It could soon be possible to collect and send letters in France whilst shopping for your oeufs and beurre.
La Poste, the state-run French postal service, is lining up to move 7,000 post offices in urban areas and into supermarkets, Le Parisien newspaper reported on Tuesday.
Thousands of branches in the country's biggest cities like Lyon, Bordeaux and even Paris will be relocated to supermarkets by the year 2020, according to the paper.
The modernisation of the firm’s urban presence would result in savings of €500 million.
Under the new scheme, supermarket staff would be able to carry out basic postal services, but La Poste's banking arm would remain separate and have its own offices.
The good news for customers is that opening hours would be extended to mirror the hours of supermarkets.
La Poste has already tested the scheme in rural areas where around 7,000 post offices have closed in the last ten years with services moving into small shops.
La Poste is under pressure to make cost-cutting measures after the Cour des Comptes, the accountants for French public services, set the postal service a target to decrease the number of its offices from the current 9,692 to about 3,000 while maintaining its 17,000 points of contact across France.
This modernisation process is a response to the sharp decrease in the number of letters sent and the rise of online postal services.
Since 2008, the number of letters and small parcels going through La Poste has been halved and the dense network of offices across France cost nearly €4.3 billion to run in 2013.
But where post offices have closed, people have protested at the decline of the public service and questions have already been asked on the number of job cuts the measure would affect.
The management of the La Poste have not yet commented on any exact figures of the number of offices being closed.
In urban areas, it is a requirement by French law that there is a post office within a five kilometre radius.
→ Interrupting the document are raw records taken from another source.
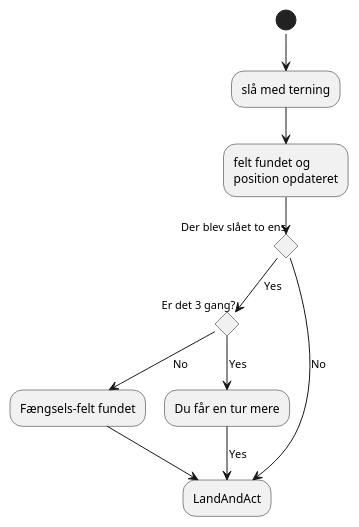
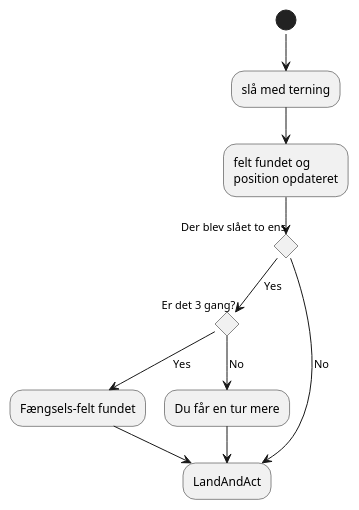
One commit to Dat1Cphbusiness/MonopolyF25 changed the diagram in doc/plan/dynamic/doubleDice.puml. Above: the diagram before and after it, drawn with PlantUML. The commit also changed 1 other file, not shown here.

```diff
--- a/doc/plan/dynamic/doubleDice.puml
+++ b/doc/plan/dynamic/doubleDice.puml
@@ -1,21 +1,21 @@
 @startuml
 !pragma layout smetana
 (*)  --> "slå med terning"
      --> felt fundet og \nposition opdateret
  If "Der blev slået to ens" then
 
   --> [Yes] If "Er det 3 gang?" then
 
-     --> [No] "Fængsels-felt fundet"
+     --> [Yes] "Fængsels-felt fundet"
      --> "LandAndAct"
      else
-      --> [Yes] "Du får en tur mere"
-      --> [Yes] "LandAndAct"
+      --> [No] "Du får en tur mere"
+      -->  "LandAndAct"
       Endif
   else
    --> [No]  "LandAndAct"
 
 
   Endif
 
 @enduml
```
In most cities today, 85 percent of people have a post office within 500 metres of their home and in Paris this is as high as 96 percent.